What you need to do
Go through the data below. Pull out every line that has the word "style".

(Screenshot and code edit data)
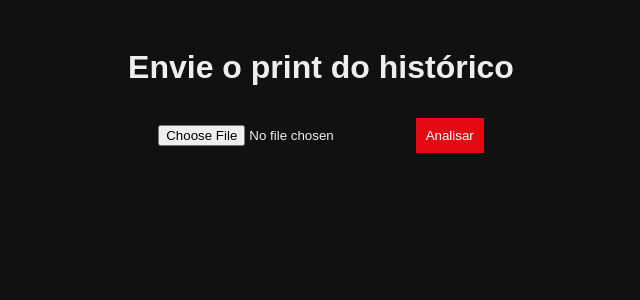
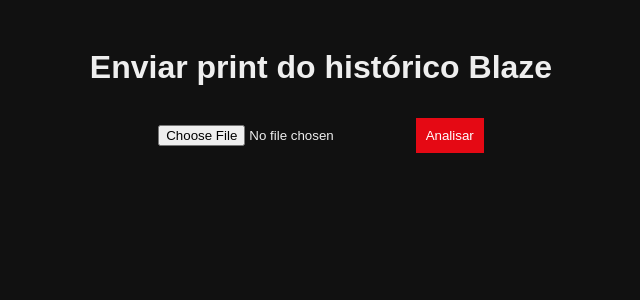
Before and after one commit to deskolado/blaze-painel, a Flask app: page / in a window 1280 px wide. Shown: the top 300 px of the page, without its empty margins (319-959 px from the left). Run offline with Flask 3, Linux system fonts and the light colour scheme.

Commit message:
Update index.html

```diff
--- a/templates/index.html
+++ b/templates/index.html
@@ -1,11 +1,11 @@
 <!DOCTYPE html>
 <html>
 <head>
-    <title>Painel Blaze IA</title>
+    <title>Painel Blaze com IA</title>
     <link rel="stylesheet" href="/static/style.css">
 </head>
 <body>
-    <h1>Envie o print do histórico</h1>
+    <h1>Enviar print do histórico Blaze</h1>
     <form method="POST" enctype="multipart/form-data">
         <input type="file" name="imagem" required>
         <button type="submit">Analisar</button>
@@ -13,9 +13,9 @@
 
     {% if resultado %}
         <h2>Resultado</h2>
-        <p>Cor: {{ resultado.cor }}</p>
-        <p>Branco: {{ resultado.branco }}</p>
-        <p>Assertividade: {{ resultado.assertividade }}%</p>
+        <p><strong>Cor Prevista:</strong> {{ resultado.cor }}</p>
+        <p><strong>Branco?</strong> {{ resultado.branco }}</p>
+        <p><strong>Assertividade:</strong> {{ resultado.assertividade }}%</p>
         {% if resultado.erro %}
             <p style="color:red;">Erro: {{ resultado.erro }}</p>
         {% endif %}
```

Finished exercise
     <link rel="stylesheet" href="/static/style.css">
             <p style="color:red;">Erro: {{ resultado.erro }}</p>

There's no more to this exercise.